We have hosted a number of successful high-level conferences in Dublin and Vienna during the year. In April, I hosted a conference in the Royal Hospital Kilmainham, entitled ‘Shared Future: Building and Sustaining Peace, the Northern Ireland case study’. This event provided, for people engaged with conflict resolution elsewhere in the OSCE region, a first-hand account of the Northern Ireland peace process and its possible relevance in other conflict situations. The Dublin Conference on Internet Freedom took place on 18-19 June in Dublin Castle. It focused on ways to ensure that the internet remains an open, global and public forum for freedom of opinion and expression and a platform for facilitating the exercise of other human rights and fundamental freedoms.
In addition to the successful Chairmanship conferences held earlier this year, I recently hosted in Dublin the OSCE’s annual Ministerial Council. This was the largest ever meeting of Ministers in Ireland. Among those who attended were the US Secretary of State, Hillary Clinton, the Russian Minister for Foreign Affairs, Sergei Lavrov, and the High Representative of the EU, Catherine Ashton.
It is a particular achievement that agreement was reached at the OSCE Ministerial on the Helsinki +40 process. On the initiative of the Irish Chairmanship, a strategic roadmap has now been agreed for a process of reflection on the work of the OSCE, to be undertaken between now and 2015, the 40th anniversary of the signing of the Helsinki Final Act. Other significant agreements include, for the first time in ten years, a joint statement on the Transdniestrian settlement process (which recognises the progress achieved in the several sessions of the 5 + 2 settlement negotiations which took place under our Chairmanship, including two sessions in Ireland); a declaration on strengthening good governance; and a decision on transnational threats, which consolidates work over the past year. We were also able to reach agreement on the accession of Mongolia as a new participant State and to welcome them to the table in Dublin.

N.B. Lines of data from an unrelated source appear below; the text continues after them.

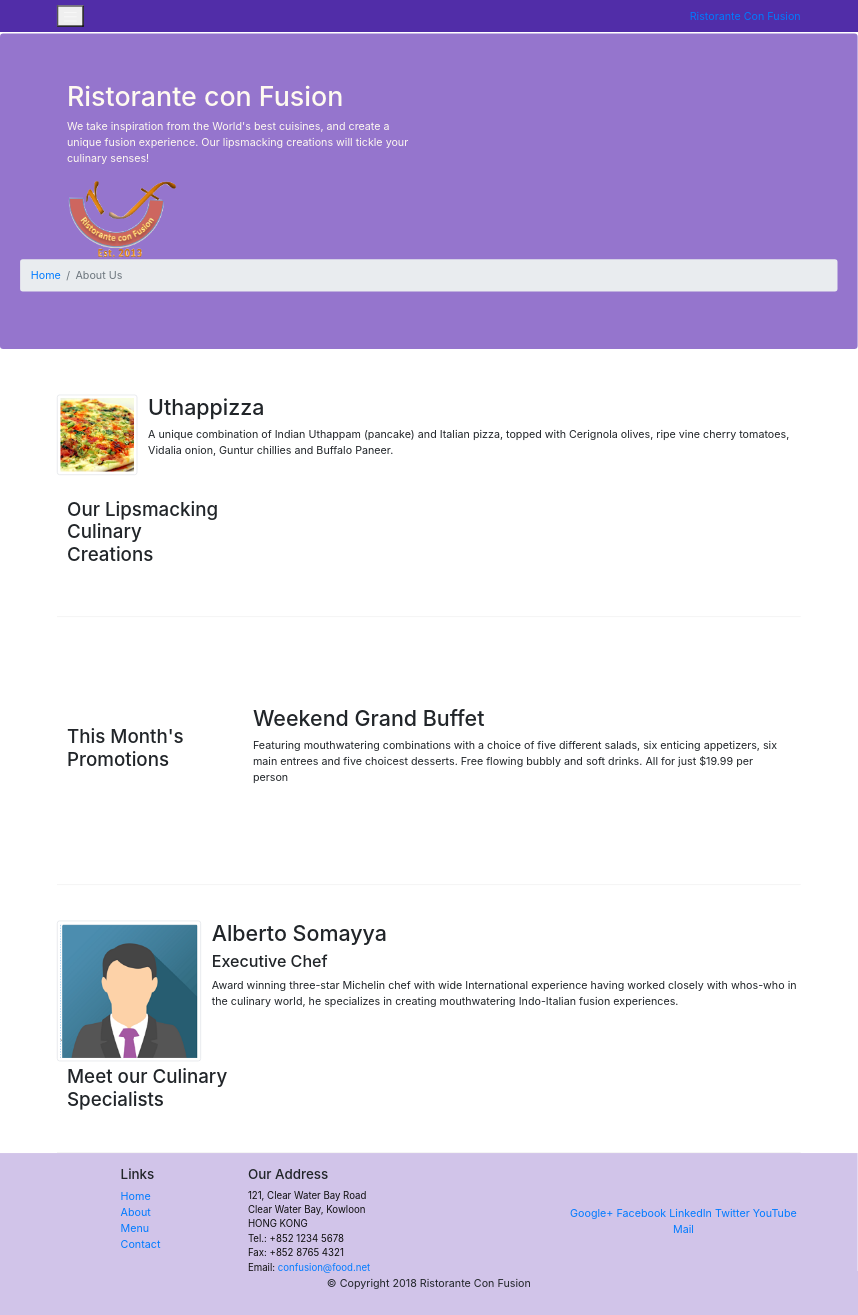
Repository: HwZau/conFusion
Page: index.html
These files come from the project's save history. The page is drawn as it stood at one moment and after the next save; the edit follows.
The browser window is 1280 px wide. The pictures show the whole page, at 67% of full size.

Above is the page before, as saved 2022-05-26 10:13:15.

After the next save:
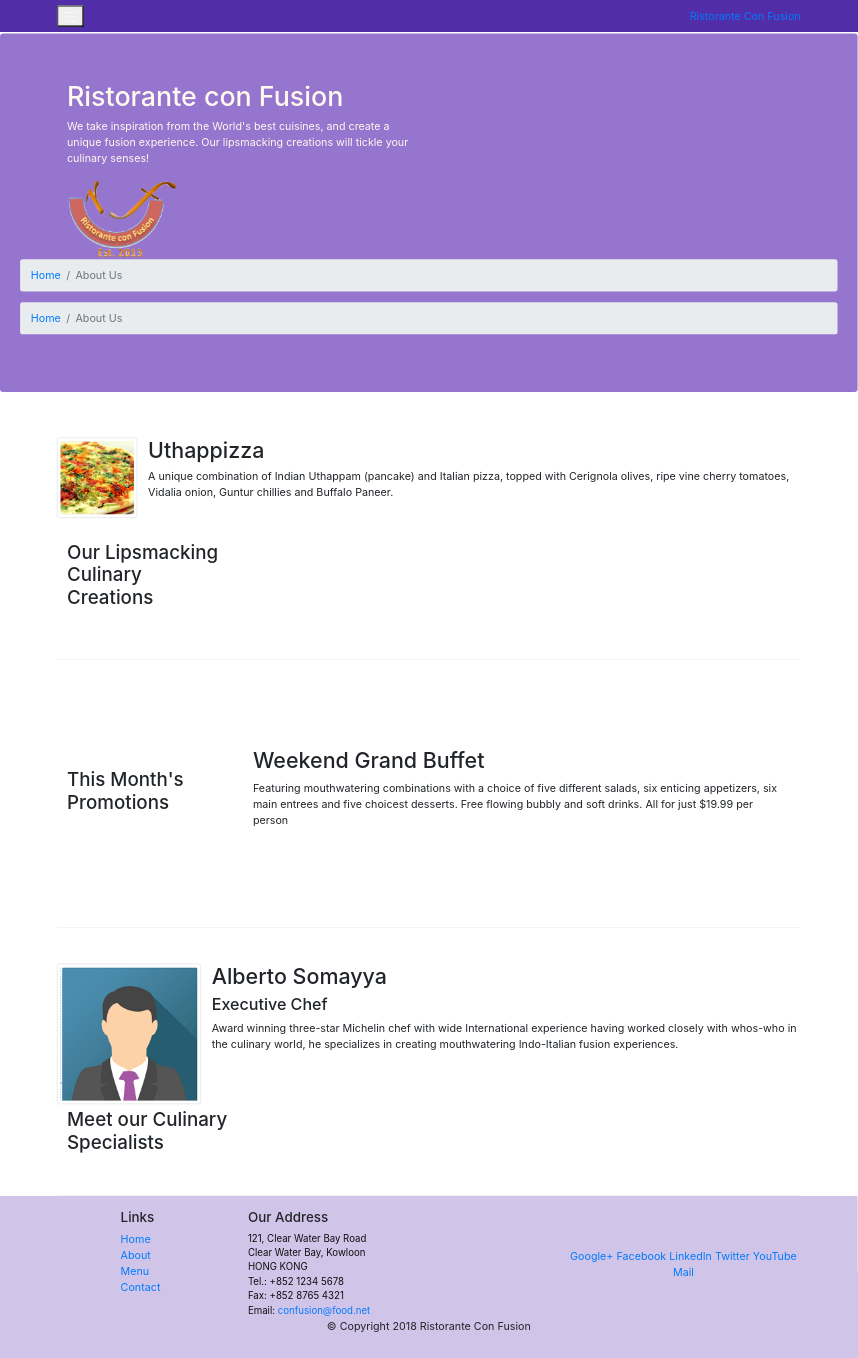
Saved 13 s later.
--- a/index.html
+++ b/index.html
@@ -47,6 +47,10 @@
         <img src="img/logo.png" alt="" class="img-fluid">
       </div>
     </div>
+    <ol class="col-12 breadcrumb">
+      <li class="breadcrumb-item"><a href="./index.html">Home</a></li>
+      <li class="breadcrumb-item active"><a>About Us</a></li>
+    </ol>
     <ol class="col-12 breadcrumb">
       <li class="breadcrumb-item"><a href="./index.html">Home</a></li>
       <li class="breadcrumb-item active"><a>About Us</a></li>

After the 3 saves that followed:
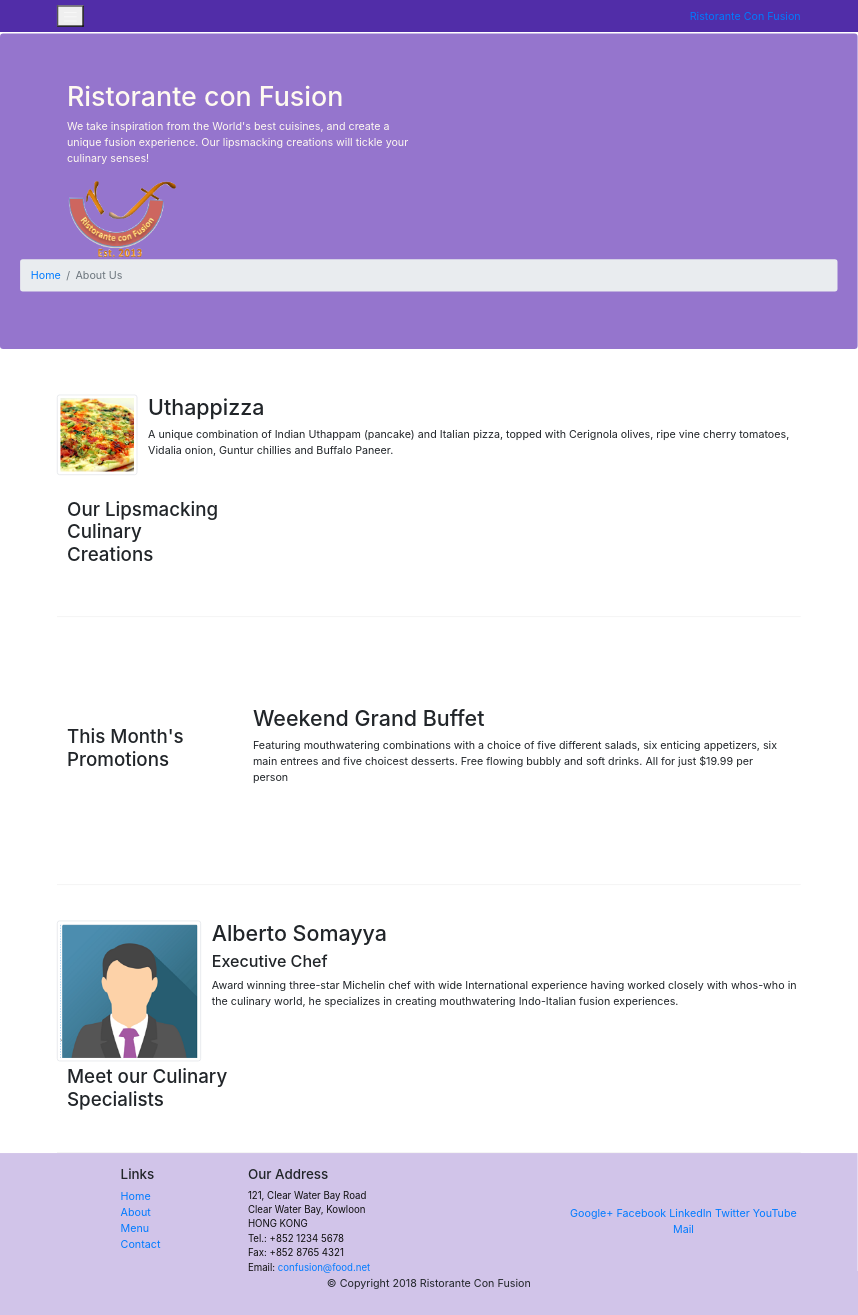
The 3 saves are shown as one change because they came seconds apart.
The last was saved 13 s later.
--- a/index.html
+++ b/index.html
@@ -47,10 +47,6 @@
         <img src="img/logo.png" alt="" class="img-fluid">
       </div>
     </div>
-    <ol class="col-12 breadcrumb">
-      <li class="breadcrumb-item"><a href="./index.html">Home</a></li>
-      <li class="breadcrumb-item active"><a>About Us</a></li>
-    </ol>
     <ol class="col-12 breadcrumb">
       <li class="breadcrumb-item"><a href="./index.html">Home</a></li>
       <li class="breadcrumb-item active"><a>About Us</a></li>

The lack of a consensus to agree any decisions in the human dimension is a matter of regret. It is unfortunate that this worrying trend of recent Ministerial Councils has continued. As Chair-in-Office, I gave prominence to a number of key human rights issues. While agreement was not possible on a decision relating to the strengthening of media freedom, I was pleased that, following the closing session of the Ministerial last week, Ireland signed a US Declaration on Fundamental Freedoms in the Digital Age.

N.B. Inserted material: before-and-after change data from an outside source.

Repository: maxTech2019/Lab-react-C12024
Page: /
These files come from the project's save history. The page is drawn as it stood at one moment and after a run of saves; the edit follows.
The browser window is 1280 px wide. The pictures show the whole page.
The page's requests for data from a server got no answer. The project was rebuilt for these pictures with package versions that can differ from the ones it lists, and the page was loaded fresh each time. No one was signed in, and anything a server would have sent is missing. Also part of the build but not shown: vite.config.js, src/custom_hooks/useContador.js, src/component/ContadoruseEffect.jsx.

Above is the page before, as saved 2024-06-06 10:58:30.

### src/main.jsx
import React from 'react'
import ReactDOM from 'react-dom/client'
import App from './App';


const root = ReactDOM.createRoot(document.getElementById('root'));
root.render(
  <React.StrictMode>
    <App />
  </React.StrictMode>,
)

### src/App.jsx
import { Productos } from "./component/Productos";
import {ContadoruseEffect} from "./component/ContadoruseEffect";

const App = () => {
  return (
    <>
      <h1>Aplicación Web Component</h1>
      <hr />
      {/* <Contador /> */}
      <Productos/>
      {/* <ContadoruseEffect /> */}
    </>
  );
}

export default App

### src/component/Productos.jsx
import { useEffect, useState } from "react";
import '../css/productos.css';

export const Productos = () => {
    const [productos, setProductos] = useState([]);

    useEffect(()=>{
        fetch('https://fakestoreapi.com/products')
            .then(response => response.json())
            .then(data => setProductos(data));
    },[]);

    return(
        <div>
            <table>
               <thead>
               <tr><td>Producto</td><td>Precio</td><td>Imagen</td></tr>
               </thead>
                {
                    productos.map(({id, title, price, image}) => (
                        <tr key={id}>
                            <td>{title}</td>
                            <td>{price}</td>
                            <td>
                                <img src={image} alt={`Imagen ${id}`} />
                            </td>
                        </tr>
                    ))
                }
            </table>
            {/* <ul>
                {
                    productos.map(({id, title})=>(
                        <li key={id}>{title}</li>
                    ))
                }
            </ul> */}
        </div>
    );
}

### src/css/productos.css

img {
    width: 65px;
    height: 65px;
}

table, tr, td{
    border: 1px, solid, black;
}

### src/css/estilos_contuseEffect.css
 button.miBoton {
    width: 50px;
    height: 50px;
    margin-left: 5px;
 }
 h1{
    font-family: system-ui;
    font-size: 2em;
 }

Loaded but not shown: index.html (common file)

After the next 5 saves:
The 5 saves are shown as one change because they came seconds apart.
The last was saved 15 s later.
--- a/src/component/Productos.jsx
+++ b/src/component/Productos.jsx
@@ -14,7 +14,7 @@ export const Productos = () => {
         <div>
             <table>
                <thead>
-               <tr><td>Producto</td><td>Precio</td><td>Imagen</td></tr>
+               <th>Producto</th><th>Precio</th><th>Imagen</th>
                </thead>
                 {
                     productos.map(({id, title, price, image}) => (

Ireland has reaped several benefits from chairing the OSCE this year, including a significantly raised international profile. We have enhanced our reputation for diplomacy and crisis management and have expanded our expertise in relation to conflict resolution and human rights, both key features of our foreign policy. Our Presidency of the EU in the first half of 2013 and our impending membership of the UN Human Rights Council will, I hope, enable us to consolidate these gains.